Saver, Mine That Bird, Street Sense, Giacomo, Funny Cide and Monarchos, just to name those since 2000, all lost in their final prep before winning the Kentucky Derby. Perhaps Intense Holiday raced too close to the pace early – he was more than two lengths back after the opening half-mile, compared to being six behind the slower pace of the Risen Star – or maybe it was purely a mental mistake. But Intense Holiday galloped out strongly, passing the winner beyond the wire, and could put everything together again in Kentucky. He has 93 qualifying points.
Albano, who had finished second in the Risen Star, ran fifth but was moved up to fourth with the disqualification of In Trouble. Albano raced wide throughout and was forced even further out by In Trouble on the backstretch. Although he finished more than 10 lengths back, Albano has 34 qualifying points, which might suffice.

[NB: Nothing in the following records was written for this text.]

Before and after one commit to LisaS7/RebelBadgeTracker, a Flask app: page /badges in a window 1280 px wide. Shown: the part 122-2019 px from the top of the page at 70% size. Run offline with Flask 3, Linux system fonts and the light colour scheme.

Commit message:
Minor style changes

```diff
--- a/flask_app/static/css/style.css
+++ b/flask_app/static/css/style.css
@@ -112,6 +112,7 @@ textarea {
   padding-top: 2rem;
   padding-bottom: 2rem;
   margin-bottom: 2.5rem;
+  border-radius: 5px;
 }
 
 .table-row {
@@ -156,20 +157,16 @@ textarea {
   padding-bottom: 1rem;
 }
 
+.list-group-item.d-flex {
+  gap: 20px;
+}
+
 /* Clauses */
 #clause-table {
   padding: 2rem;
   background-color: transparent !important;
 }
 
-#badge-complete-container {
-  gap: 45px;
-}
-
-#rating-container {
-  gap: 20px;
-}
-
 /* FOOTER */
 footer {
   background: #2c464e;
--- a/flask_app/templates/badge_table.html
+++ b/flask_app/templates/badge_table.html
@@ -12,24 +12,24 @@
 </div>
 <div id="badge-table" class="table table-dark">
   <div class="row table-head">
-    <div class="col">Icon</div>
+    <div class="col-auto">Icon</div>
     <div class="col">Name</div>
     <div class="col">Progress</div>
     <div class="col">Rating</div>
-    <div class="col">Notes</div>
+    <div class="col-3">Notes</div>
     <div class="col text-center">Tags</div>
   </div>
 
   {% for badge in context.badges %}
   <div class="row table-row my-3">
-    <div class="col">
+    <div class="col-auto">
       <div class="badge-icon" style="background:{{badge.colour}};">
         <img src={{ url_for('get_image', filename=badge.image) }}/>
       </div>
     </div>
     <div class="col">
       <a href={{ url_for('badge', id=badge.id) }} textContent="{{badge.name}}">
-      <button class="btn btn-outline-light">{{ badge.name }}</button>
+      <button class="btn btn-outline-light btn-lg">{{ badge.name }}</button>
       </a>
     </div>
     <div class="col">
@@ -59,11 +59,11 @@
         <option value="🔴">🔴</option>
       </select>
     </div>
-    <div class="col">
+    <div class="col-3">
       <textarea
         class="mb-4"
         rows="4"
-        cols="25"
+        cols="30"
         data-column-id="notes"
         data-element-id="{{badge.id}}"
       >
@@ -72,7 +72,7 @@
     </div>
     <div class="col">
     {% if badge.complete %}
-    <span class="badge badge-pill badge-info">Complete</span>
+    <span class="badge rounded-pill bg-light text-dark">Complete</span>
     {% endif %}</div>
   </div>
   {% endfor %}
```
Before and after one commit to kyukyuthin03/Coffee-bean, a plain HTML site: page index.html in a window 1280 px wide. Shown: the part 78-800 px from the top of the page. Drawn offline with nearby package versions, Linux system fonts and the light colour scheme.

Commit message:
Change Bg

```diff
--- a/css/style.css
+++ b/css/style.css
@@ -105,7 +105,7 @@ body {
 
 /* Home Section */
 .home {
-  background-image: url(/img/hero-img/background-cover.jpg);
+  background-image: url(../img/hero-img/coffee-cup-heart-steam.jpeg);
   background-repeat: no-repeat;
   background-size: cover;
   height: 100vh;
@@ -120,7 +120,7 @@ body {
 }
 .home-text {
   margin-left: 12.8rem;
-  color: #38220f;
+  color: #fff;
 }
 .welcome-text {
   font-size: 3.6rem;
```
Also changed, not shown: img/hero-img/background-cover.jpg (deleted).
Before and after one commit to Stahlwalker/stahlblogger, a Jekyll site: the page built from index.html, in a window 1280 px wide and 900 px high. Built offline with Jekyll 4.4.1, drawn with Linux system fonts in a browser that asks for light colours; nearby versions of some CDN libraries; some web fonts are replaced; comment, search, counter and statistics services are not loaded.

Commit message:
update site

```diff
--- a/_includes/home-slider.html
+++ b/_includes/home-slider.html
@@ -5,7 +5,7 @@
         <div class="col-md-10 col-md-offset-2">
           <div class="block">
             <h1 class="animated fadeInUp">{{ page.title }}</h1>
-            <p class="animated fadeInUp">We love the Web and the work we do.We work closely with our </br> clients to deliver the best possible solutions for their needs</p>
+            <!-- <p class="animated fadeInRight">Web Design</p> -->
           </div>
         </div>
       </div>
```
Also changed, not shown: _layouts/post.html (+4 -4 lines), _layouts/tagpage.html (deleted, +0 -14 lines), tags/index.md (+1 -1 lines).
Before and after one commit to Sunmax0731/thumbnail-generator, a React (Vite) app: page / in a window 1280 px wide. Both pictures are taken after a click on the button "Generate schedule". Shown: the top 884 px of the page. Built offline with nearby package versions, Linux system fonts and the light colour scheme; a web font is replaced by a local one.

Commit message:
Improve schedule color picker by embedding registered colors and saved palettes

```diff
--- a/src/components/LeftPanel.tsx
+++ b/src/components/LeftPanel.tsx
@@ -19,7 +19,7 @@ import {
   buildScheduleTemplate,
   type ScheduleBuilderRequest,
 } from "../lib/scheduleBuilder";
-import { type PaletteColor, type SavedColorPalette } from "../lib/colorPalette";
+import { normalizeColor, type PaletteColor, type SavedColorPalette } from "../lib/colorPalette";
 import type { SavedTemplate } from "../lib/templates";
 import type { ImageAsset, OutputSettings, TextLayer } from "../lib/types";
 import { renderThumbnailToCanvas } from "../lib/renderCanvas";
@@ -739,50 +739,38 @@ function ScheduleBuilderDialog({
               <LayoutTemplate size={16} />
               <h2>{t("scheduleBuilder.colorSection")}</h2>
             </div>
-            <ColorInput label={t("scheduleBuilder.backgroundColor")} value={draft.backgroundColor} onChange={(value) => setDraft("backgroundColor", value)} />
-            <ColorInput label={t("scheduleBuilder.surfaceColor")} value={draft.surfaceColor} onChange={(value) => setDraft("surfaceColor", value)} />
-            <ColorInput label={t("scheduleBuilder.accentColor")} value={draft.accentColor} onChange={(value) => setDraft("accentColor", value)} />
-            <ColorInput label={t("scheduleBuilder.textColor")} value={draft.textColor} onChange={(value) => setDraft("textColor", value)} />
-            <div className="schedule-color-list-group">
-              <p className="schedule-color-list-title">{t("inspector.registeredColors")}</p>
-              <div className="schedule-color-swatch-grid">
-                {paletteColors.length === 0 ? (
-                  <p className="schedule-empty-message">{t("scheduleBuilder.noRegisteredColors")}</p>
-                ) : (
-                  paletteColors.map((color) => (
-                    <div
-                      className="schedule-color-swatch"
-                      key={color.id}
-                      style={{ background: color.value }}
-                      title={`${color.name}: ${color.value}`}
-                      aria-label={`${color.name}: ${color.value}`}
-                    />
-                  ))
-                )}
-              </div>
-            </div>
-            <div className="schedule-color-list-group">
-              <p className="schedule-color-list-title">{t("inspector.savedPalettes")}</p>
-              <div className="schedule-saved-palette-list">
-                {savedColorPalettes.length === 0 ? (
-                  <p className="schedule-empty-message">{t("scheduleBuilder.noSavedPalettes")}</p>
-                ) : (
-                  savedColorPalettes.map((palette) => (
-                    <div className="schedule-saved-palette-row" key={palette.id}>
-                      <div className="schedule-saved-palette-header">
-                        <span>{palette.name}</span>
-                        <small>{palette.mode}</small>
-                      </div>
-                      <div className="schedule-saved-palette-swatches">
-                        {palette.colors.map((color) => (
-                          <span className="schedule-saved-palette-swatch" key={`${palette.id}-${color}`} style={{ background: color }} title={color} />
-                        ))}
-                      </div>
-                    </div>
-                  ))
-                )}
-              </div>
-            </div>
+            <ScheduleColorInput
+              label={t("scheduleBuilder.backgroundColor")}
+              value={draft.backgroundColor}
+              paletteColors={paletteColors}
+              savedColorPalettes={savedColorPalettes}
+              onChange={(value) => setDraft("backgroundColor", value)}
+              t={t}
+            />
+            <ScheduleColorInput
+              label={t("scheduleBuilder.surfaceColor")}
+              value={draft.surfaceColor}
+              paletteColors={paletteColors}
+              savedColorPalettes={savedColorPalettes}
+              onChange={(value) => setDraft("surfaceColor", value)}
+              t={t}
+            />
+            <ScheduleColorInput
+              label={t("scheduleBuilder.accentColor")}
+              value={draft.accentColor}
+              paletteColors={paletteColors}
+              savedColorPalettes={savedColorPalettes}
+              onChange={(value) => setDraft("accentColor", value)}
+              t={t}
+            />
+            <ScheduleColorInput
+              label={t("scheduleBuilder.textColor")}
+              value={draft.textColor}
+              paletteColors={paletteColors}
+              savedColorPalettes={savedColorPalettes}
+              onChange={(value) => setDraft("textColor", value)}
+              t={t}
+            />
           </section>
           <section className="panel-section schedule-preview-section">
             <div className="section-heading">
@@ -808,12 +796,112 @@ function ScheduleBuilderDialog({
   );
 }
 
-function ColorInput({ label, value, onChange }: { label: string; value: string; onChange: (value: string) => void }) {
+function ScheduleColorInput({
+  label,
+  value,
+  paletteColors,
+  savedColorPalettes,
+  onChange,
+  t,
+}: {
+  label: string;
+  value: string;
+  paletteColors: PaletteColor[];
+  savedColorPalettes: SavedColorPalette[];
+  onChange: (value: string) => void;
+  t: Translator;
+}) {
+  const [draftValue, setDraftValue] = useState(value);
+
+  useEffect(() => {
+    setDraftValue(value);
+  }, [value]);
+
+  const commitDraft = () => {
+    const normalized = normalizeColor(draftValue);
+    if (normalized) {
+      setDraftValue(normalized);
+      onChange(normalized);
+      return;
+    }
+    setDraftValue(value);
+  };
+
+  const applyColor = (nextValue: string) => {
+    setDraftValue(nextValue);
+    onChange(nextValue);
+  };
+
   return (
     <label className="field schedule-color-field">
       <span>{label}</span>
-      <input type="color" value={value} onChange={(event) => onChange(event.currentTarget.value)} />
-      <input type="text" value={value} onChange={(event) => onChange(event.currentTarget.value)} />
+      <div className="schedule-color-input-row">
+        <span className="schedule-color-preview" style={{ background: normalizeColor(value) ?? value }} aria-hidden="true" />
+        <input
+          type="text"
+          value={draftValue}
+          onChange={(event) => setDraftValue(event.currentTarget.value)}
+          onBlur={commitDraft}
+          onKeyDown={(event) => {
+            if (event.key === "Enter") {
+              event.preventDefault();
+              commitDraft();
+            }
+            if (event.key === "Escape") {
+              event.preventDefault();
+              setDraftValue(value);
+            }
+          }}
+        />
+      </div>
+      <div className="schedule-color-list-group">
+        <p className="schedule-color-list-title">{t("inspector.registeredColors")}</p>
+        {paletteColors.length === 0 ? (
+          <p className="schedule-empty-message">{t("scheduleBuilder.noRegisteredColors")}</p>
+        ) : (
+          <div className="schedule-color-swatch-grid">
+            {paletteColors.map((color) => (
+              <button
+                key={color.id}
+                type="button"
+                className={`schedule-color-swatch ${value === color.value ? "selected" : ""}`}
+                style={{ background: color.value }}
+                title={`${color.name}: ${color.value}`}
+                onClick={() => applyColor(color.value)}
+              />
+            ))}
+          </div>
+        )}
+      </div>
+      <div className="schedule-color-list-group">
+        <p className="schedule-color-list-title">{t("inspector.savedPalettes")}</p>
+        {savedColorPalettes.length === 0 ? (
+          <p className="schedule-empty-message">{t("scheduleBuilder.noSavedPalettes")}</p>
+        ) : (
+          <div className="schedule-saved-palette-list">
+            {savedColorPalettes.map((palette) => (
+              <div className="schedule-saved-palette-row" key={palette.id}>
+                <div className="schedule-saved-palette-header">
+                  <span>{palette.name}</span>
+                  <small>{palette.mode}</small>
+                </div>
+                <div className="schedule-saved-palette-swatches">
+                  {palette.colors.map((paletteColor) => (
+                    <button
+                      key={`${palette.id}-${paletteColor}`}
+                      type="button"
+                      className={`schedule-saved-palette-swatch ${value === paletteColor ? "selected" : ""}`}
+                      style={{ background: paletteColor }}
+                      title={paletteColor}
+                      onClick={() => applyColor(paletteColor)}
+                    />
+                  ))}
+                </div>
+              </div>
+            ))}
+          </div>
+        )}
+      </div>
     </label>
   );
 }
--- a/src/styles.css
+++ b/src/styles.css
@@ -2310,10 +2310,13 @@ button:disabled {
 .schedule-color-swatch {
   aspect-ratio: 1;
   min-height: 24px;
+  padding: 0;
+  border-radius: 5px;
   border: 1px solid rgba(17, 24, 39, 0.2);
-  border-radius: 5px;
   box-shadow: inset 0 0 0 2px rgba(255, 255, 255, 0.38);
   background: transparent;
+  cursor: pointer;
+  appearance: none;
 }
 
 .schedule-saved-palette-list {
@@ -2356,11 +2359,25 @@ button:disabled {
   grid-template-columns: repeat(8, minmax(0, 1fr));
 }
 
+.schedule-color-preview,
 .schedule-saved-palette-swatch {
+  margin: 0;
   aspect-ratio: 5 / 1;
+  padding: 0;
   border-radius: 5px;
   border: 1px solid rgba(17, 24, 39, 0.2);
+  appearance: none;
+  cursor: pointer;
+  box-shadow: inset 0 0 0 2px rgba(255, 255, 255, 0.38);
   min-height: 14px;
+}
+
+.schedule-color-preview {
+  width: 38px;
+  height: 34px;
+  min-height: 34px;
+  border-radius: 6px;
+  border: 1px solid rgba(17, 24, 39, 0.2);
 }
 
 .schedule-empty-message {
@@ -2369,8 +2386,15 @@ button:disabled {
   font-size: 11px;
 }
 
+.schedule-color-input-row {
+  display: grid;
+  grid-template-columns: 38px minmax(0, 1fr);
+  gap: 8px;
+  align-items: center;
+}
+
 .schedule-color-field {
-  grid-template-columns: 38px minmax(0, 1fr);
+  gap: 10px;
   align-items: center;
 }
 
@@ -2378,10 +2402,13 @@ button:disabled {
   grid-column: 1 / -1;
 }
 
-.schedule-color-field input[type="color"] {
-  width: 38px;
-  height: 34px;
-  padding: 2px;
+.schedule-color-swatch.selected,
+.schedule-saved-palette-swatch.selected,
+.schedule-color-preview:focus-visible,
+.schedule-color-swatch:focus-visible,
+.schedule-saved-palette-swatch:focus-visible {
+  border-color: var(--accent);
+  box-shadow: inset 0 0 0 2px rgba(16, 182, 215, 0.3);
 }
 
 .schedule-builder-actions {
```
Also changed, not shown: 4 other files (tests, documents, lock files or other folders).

Commanding Curve, who finished third, is another intriguing horse coming out of the Louisiana Derby. When Rise Up ducked in at the start, he delivered a full-body block on Commanding Curve. Last early, he finished fastest of all, running the final three-eighths in about 37.33 seconds. He galloped out strongly, too. He has only 20 qualifying points and may not have the chance to run in the Kentucky Derby, but his trainer, Dallas Stewart, was in a similar position last year with a late-running, late-developing colt named Golden Soul, who had finished fourth in the Louisiana Derby before running second, at 34-1, in the most famous of races.